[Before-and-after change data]

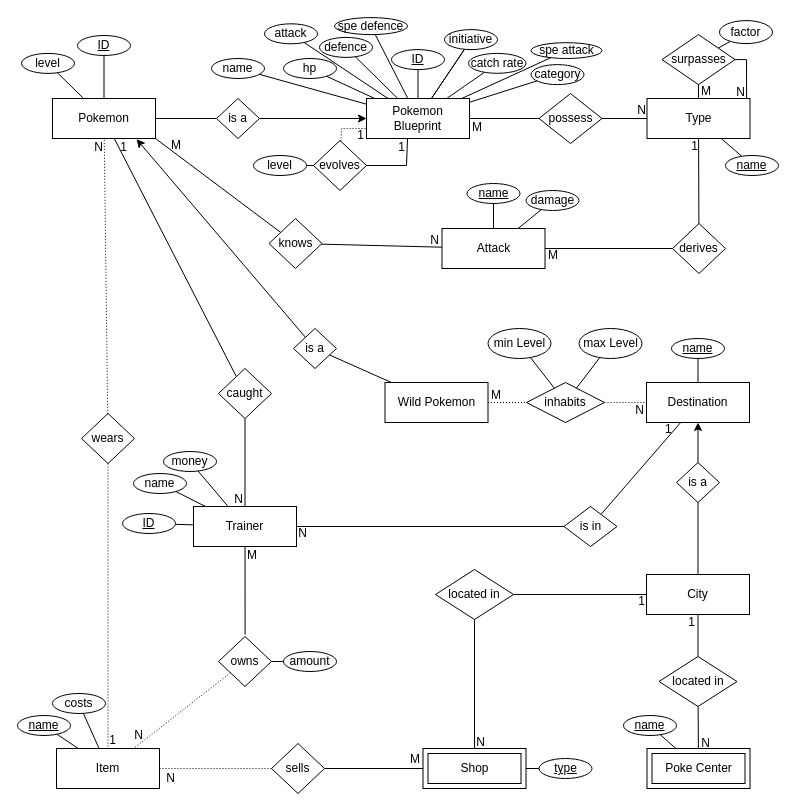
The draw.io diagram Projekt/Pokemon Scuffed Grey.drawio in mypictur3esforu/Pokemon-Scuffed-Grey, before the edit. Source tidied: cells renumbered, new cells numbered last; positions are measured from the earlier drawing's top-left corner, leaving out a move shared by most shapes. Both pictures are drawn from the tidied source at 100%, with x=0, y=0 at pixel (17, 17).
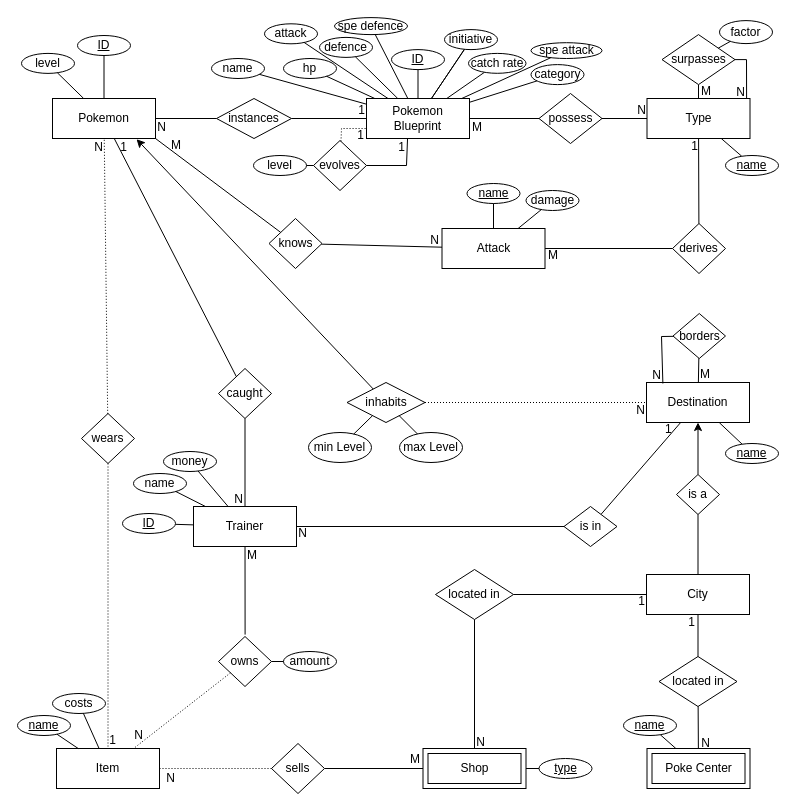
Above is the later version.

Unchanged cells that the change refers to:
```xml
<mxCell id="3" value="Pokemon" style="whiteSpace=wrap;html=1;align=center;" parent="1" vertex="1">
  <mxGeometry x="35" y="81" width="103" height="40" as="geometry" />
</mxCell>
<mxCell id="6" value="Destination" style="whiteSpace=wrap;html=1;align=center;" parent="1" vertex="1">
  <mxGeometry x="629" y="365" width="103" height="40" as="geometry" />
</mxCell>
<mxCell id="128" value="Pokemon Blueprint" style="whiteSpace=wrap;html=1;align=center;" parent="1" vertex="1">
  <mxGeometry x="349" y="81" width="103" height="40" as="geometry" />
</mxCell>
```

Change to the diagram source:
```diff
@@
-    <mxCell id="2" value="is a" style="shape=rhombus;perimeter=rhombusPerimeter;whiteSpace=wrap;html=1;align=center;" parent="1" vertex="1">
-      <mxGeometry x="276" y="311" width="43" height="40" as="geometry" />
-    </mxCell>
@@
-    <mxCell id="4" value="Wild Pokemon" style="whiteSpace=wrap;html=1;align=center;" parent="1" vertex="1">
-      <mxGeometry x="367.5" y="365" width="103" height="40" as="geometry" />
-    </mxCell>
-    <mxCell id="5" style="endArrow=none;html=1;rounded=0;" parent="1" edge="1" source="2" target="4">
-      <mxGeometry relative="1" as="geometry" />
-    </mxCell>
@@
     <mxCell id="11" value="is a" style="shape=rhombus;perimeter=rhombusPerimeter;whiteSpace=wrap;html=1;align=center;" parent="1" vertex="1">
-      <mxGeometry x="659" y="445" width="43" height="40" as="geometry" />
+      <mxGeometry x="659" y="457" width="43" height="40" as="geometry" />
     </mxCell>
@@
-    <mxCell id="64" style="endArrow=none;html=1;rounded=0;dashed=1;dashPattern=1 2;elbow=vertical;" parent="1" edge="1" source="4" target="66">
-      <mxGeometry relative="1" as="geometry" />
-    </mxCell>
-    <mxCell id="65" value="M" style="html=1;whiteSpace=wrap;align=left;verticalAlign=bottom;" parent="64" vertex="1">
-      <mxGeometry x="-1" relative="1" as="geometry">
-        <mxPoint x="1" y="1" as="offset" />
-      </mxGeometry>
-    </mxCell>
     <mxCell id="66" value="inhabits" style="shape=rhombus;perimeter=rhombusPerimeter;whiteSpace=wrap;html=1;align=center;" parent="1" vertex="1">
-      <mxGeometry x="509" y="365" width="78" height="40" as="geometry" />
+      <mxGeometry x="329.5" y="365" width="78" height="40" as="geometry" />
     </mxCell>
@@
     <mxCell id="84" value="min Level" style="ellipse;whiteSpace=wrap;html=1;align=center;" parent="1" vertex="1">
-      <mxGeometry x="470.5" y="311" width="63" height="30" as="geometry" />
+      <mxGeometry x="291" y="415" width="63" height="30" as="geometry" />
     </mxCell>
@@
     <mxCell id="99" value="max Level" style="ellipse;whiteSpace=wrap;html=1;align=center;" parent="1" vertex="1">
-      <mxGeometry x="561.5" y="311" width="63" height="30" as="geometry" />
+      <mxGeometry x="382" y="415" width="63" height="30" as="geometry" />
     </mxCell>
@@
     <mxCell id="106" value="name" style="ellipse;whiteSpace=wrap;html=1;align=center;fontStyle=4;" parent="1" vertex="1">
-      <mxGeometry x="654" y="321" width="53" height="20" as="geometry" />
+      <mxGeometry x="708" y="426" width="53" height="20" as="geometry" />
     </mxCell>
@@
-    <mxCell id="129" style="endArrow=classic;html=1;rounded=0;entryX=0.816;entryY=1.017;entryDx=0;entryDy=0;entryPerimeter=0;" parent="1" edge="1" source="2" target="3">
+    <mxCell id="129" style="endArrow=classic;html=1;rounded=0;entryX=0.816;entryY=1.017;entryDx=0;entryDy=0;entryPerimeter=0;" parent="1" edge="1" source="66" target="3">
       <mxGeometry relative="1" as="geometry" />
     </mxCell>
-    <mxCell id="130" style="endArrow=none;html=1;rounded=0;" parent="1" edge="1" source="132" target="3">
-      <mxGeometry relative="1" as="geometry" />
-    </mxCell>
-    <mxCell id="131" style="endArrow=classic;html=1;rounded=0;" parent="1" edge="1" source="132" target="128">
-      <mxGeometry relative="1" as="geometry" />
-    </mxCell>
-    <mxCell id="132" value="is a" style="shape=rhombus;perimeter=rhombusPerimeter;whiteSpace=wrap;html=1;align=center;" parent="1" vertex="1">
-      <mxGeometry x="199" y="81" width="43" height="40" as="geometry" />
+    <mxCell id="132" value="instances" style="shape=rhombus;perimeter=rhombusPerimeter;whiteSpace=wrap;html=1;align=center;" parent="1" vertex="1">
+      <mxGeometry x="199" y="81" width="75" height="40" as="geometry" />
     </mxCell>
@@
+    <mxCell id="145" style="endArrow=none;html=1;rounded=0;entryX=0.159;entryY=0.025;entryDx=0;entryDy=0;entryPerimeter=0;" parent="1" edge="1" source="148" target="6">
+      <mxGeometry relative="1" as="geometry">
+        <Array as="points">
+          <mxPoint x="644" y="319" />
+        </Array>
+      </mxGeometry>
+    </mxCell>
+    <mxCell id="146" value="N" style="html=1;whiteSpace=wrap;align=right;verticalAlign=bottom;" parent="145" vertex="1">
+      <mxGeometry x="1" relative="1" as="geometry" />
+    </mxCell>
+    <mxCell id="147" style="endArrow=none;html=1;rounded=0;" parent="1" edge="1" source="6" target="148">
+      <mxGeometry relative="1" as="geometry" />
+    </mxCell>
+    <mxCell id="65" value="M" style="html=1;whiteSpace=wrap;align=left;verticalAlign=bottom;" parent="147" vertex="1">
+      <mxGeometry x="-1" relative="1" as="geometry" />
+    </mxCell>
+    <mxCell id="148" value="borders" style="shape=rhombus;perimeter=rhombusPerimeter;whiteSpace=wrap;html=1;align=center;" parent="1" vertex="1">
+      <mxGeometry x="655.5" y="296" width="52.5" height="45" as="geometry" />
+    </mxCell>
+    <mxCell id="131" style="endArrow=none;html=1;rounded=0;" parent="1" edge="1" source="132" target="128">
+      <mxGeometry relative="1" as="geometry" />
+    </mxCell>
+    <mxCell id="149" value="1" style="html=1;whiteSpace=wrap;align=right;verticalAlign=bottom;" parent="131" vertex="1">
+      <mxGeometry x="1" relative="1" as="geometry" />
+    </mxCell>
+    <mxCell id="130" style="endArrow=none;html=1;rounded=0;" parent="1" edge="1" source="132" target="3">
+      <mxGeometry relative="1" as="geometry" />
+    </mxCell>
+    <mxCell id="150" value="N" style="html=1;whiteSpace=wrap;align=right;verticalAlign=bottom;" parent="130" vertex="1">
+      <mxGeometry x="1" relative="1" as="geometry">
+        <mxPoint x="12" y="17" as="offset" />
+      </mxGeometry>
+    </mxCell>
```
---
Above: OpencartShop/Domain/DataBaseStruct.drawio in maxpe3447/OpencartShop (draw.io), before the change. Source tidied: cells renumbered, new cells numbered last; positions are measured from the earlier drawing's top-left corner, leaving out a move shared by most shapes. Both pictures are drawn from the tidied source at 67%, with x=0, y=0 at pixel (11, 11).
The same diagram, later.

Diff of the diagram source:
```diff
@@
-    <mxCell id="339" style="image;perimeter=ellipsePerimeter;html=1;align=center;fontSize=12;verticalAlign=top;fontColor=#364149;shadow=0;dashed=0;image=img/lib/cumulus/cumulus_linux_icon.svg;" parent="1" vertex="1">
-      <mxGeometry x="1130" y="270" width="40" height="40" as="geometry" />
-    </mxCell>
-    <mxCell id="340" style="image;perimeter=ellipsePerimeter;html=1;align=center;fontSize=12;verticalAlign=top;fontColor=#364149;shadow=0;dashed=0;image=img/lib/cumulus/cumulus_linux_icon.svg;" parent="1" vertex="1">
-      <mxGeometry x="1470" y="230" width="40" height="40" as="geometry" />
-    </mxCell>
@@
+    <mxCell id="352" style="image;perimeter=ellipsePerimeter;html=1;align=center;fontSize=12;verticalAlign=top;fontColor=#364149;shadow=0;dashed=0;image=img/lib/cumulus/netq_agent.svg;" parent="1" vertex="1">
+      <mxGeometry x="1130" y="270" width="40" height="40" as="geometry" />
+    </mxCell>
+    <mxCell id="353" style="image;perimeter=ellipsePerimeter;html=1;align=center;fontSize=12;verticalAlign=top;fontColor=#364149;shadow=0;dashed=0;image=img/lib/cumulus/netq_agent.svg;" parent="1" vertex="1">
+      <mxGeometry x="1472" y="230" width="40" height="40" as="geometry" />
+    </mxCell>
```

▸ Task requirements: Find the word "mxPoint" in the entries and show each line where it is found.

▸ Response for this exercise:
-        <mxPoint x="1" y="1" as="offset" />
+          <mxPoint x="644" y="319" />
+        <mxPoint x="12" y="17" as="offset" />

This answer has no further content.